UK businesses should expect greater scrutiny on environmental offences, says Eversheds
Eversheds associate Alison Messenger has commented following the publication of UK sentencing guidelines for environmental offences.
Messenger said that, as already seen from a number of recent Court of Appeal cases, companies can now expect much greater in-depth scrutiny of their behaviour and their accounts before and at any sentencing hearing, particularly where they have a previous record.
The new guidelines are likely to lead to larger fines for corporate offenders, with fine ranges going up to £3m. Corporates will be categorised in terms of size ranging from ‘large organisations’ (those with a turnover or equivalent of £50m and over) to ‘micro-organisations’ (those with a turnover or equivalent of not more than £2m). An
organisation’s annual turnover or equivalent will indicate the starting point for a fine.
In addition, Messenger added, the guidelines state that for ‘very large organisations‘, where a ‘defendant company’s turnover or equivalent very greatly exceeds the threshold for large companies’, the court may find it necessary to move outside of the suggested range.
She continued: ‘Companies will be expected to provide comprehensive accounts and, if these are not provided, the courts are entitled to draw reasonable inferences as to the offender’s means. The guidelines state that any financial order(s) must be sufficiently substantial to have a real economic impact, which will bring home to both management and shareholders the need to improve regulatory compliance.

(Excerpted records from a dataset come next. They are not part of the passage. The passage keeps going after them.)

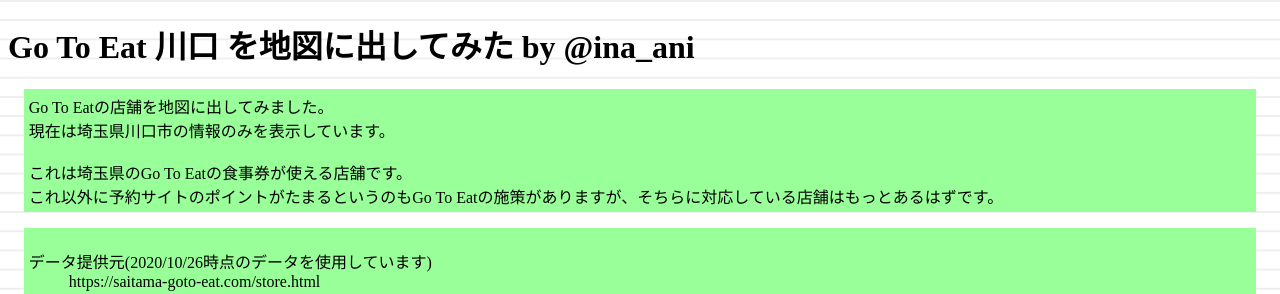
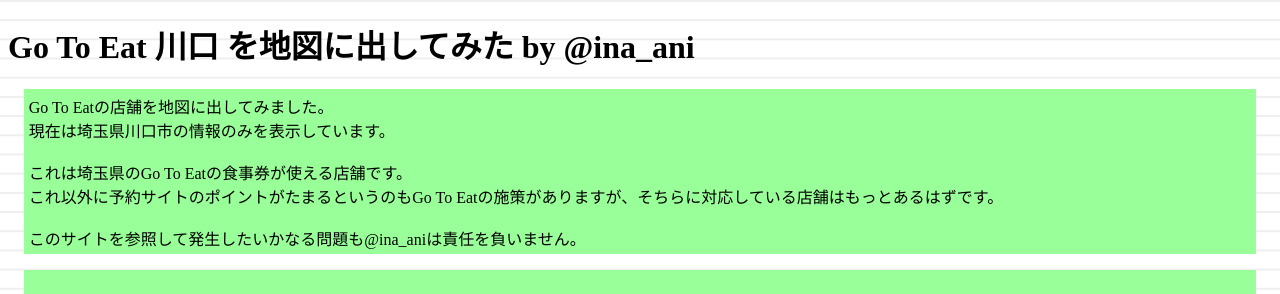
Before and after one commit to inajob/go-to-eat-map, a plain HTML site: page index.html in a window 1280 px wide. Shown: the top 294 px of the page. Drawn offline with nearby package versions, Linux system fonts and the light colour scheme.

Commit message:
add warning

```diff
--- a/index.html
+++ b/index.html
@@ -47,7 +47,9 @@
     現在は埼玉県川口市の情報のみを表示しています。<br/>
 <br/>
     これは埼玉県のGo To Eatの食事券が使える店舗です。<br/>
-    これ以外に予約サイトのポイントがたまるというのもGo To Eatの施策がありますが、そちらに対応している店舗はもっとあるはずです。
+    これ以外に予約サイトのポイントがたまるというのもGo To Eatの施策がありますが、そちらに対応している店舗はもっとあるはずです。<br/>
+    <br/>
+    このサイトを参照して発生したいかなる問題も@ina_aniは責任を負いません。
   </div>
   <div class="box">
     <dl>
```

‘The guidelines will not apply to any other regulatory offences, such as health and safety offences, although the Sentencing Council does expect to publish a consultation on health and safety offences later this year.’
News from Eversheds
News from The Lawyer
Briefings from Eversheds
The Groceries Code Adjudicator was set up to ensure that large retailers with a turnover of more than £1bn comply with the Groceries Supply Code of Practice.
Germany: Federal Cartel Office bans food retail giant EDEKA from squeezing suppliers, EDEKA goes to court
Attempts by German supermarket EDEKA to force suppliers to grant it ‘wedding rebates’ following its acquisition of Plus in 2009 were abusive and unlawful.
Analysis from The Lawyer
A new breed of lawyer is smoothing the path for companies entering emerging or unstable jurisdictions
‘Exotic’ investors and opportunities for legal work beyond M&A feature in The Lawyer’s high-level roundtable debate on south-east Europe